Marc Haefele Commentator, Off-Ramp
Marc Haefele is an arts, politics, and literature commentator for KPCC's Off Ramp.
Haefele was a staff writer for LA Weekly, City News of Los Angeles, and the Morristown (NJ) Record. He has written for the New York Times, Los Angeles Times, Philadelphia Daily News, the Boston Review, Nomada de Buenos Aires and many other publications.
He cohosted the KPFK weekday morning drive time show in 1999-2000, and for the subsequent decade was city hall commentator for KPCC.
In the later 60s and early 70s, Haefele worked for Random House, then Doubleday publishers in New York, where his writers included Philip K. Dick, Steven King, Tom Disch, Marge Piercy, Kate Millett and Josephine Saxton. While at LA Weekly, he won the LA Press Club's Best Column award. He has shared Golden Mikes with his KPCC colleagues.
He has an M.A. in history from NYU and Cal State Los Angeles.
Haefele lives in Santa Monica.
Stories by Marc Haefele
It’s 28 miles from the Getty to the Huntington, but you should make the trip to see “London Calling” and “Blast.” Together, they provide a rich, continuous century’s span of English figurative art we’ve seldom seen here.
Petersen's vault gets all the visitors, but the genuine knowledge of the entire automotive era resides in the museum's huge archives.
84 years ago, as small cameras were revolutionizing photography, American photographers like Ansel Adams and Imogen Cunningham took a backward step.
Twenty years after her death, there are, amazingly enough, two generous shows of Falkenstein’s work going on in LA County. And there's always St Basil's on Wilshire Boulevard.

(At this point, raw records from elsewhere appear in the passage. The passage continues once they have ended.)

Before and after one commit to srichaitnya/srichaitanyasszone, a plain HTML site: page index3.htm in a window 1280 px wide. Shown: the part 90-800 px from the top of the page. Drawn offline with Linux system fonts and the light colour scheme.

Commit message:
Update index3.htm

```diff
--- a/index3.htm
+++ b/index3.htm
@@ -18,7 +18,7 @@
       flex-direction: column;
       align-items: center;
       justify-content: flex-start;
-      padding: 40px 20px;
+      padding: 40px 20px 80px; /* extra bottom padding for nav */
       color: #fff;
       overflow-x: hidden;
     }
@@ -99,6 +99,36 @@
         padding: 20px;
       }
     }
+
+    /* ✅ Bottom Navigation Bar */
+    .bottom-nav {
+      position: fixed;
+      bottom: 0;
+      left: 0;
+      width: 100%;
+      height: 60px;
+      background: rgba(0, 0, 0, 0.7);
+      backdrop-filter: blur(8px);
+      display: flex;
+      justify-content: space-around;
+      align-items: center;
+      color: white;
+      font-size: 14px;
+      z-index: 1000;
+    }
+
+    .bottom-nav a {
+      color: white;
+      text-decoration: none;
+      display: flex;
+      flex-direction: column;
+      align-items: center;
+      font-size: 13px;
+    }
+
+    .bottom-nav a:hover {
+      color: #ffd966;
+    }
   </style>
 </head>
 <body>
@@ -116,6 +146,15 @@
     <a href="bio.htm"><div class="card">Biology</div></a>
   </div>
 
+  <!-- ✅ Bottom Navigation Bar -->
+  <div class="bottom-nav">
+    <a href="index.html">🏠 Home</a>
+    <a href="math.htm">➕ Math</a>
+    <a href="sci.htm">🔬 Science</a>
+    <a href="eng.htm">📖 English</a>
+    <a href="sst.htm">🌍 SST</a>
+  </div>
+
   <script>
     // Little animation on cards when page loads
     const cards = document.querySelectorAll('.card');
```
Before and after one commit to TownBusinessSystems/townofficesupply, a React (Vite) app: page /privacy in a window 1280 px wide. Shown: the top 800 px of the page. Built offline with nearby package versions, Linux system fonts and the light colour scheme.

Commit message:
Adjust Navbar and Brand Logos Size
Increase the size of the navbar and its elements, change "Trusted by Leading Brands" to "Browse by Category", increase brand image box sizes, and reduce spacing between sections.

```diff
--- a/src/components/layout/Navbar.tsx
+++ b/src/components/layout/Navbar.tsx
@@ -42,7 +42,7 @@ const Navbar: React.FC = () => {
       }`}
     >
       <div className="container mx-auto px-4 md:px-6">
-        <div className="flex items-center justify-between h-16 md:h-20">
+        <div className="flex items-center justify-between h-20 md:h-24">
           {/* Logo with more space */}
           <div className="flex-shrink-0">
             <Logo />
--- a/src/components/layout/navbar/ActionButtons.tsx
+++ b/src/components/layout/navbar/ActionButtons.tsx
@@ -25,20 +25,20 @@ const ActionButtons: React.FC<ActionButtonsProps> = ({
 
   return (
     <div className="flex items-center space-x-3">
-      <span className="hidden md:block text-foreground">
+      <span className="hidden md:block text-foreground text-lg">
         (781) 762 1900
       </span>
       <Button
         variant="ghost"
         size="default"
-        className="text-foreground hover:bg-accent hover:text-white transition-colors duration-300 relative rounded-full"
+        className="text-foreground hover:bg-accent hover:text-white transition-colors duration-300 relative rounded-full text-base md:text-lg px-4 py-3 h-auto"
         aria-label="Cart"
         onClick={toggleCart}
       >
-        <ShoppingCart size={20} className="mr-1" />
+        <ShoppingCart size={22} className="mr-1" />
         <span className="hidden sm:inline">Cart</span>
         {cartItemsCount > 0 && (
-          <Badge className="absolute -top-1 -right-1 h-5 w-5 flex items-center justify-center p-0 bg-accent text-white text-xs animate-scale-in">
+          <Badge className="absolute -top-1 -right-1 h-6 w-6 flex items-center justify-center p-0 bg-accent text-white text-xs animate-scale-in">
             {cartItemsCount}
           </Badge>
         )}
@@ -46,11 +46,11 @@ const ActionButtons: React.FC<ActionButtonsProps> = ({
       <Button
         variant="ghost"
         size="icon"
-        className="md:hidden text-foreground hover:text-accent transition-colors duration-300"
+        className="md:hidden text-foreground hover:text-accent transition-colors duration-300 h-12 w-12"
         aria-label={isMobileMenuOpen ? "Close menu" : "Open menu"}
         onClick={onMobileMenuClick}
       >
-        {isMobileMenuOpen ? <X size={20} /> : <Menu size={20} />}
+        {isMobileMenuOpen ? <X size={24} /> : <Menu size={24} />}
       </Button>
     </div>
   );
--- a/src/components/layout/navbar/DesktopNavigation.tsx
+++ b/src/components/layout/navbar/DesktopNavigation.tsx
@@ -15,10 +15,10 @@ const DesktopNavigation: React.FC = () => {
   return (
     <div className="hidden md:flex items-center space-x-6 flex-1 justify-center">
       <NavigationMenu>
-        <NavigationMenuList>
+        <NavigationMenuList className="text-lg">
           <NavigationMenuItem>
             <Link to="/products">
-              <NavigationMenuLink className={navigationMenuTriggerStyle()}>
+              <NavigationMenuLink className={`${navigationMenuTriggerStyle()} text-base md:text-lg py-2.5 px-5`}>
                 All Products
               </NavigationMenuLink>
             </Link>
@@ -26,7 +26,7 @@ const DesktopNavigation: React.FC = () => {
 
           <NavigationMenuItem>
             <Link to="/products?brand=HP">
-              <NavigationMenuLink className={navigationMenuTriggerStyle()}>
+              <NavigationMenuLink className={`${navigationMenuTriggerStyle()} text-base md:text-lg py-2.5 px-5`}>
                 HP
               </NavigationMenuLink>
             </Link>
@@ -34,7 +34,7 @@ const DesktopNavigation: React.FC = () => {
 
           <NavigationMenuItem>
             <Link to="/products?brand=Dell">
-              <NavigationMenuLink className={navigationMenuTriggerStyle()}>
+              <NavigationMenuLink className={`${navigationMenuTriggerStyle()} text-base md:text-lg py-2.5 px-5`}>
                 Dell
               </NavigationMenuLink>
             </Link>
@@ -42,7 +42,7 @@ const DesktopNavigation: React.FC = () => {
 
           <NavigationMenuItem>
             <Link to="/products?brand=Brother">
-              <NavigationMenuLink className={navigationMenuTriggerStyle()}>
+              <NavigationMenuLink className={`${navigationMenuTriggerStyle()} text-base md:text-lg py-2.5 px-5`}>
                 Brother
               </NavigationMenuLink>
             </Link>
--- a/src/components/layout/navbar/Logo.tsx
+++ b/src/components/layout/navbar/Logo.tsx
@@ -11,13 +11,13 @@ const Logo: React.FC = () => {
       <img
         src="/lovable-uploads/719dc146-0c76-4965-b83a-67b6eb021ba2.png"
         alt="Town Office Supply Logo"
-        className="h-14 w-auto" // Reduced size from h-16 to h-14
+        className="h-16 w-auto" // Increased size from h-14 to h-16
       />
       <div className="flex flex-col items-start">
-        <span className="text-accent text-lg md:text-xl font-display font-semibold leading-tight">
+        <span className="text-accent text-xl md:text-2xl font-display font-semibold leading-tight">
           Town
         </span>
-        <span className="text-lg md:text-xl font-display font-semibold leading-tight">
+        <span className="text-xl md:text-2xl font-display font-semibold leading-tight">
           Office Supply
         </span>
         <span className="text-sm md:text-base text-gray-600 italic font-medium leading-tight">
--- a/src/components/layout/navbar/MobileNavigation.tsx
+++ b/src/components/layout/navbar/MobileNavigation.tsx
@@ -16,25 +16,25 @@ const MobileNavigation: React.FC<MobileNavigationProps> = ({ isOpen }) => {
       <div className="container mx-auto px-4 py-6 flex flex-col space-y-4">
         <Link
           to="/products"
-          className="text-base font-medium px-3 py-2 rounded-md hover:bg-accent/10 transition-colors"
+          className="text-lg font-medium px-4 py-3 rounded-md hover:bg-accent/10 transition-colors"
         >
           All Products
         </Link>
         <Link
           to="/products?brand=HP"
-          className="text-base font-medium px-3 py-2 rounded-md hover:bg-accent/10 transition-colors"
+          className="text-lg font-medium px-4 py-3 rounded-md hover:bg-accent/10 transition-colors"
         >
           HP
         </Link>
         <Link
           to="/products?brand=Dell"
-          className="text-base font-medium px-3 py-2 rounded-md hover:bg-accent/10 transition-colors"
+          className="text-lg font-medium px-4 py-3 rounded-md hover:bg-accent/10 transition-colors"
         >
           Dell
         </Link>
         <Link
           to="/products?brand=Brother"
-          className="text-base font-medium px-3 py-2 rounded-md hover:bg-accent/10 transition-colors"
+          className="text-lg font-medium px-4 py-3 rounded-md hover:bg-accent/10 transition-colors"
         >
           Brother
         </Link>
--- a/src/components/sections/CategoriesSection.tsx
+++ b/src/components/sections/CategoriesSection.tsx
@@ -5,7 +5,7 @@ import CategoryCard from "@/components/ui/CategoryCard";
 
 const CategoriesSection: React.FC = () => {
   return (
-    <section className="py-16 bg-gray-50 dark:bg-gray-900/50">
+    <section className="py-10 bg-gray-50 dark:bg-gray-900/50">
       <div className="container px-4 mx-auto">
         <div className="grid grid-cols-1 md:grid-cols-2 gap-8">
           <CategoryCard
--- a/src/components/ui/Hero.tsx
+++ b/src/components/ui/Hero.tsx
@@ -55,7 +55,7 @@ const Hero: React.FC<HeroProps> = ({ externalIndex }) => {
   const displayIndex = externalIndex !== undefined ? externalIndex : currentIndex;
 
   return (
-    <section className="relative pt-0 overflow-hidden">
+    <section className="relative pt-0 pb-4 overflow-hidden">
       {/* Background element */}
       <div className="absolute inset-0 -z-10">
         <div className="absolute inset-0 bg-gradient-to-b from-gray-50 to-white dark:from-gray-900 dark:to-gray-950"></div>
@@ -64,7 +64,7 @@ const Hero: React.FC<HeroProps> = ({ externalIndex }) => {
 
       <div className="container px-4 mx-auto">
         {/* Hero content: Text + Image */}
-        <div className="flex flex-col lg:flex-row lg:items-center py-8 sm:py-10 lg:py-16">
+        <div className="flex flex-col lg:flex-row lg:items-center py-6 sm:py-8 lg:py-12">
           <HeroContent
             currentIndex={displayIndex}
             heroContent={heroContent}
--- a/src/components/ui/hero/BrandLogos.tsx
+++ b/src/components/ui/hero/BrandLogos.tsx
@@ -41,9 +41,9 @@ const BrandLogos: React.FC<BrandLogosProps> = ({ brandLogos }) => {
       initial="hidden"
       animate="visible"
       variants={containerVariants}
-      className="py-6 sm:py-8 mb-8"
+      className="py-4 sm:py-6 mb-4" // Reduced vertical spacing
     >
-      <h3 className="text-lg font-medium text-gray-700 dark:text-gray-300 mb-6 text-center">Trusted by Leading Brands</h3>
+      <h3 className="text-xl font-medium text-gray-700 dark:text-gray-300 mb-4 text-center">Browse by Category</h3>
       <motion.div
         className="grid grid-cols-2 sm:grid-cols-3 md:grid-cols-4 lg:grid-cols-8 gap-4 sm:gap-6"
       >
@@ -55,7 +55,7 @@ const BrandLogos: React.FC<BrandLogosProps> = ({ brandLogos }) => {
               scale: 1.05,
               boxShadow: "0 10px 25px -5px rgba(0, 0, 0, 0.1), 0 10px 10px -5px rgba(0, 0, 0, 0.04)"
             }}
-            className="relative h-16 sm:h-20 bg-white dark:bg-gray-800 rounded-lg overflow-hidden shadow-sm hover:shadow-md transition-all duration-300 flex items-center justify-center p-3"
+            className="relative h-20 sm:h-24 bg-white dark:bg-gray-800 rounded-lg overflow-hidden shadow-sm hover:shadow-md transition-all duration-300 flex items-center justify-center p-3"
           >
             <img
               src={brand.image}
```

As soon as mankind invented walled and roofed dwellings, men and women wanted to cover the walls and floors of their homes and palaces with beautiful pictures of their favorite stories.
Marc Haefele reviews Patti Smith's performance at The Getty -- her late former lover Robert Mapplethorpe as background -- and remembers the favor she asked years ago.
“Duchamp to Pop,” at the Norton Simon Museum, pays tribute to two landmark shows held in Pasadena in the 1960s. Artist Joe Goode was there — and he's still painting.
Marc Haefele reviews “I’m Dyin' Here: A Life in the Paper,” by Tim Grobaty, "the only writer on a newspaper allowed, encouraged even, to bloviate on any topic at hand.’’
Milton Avery (1885-1965) was so good at color, he wowed Rothko. But he’s been criminally underrepresented in local museums. Until now.
In an unpretentious part of Orange’s Old Town is a brand new art museum. The Hilbert aims to represent all California art from the last 100 years. Right now, it's focusing on a genre called California Scene Painting.
For nearly a quarter century, Black Mountain College was the vortex of the Lively American Arts. And a new show at the Hammer takes you there.
Marc Haefele says the singing is great, but turning one of the greatest operas of all time into a full-length, live animated feature doesn't work.
"[My father] would lament that he was a lazy farm worker, but I say thank goodness, because he was reflecting and chronicling and 82 years later giving us this abundant harvest."
Artist Robert Cremean's new exhibit at the Pasadena Museum of California Art takes off from the myth of Procrustes, a hotelier who lopped off his guests' limbs to fit the bed. Don't even ask about turn-down service.
Tapestries are what we too often hurry past in a museum to get to the paintings. But in the past, these woven masterpieces seemed at least as important to the ruling elites as anything on canvas.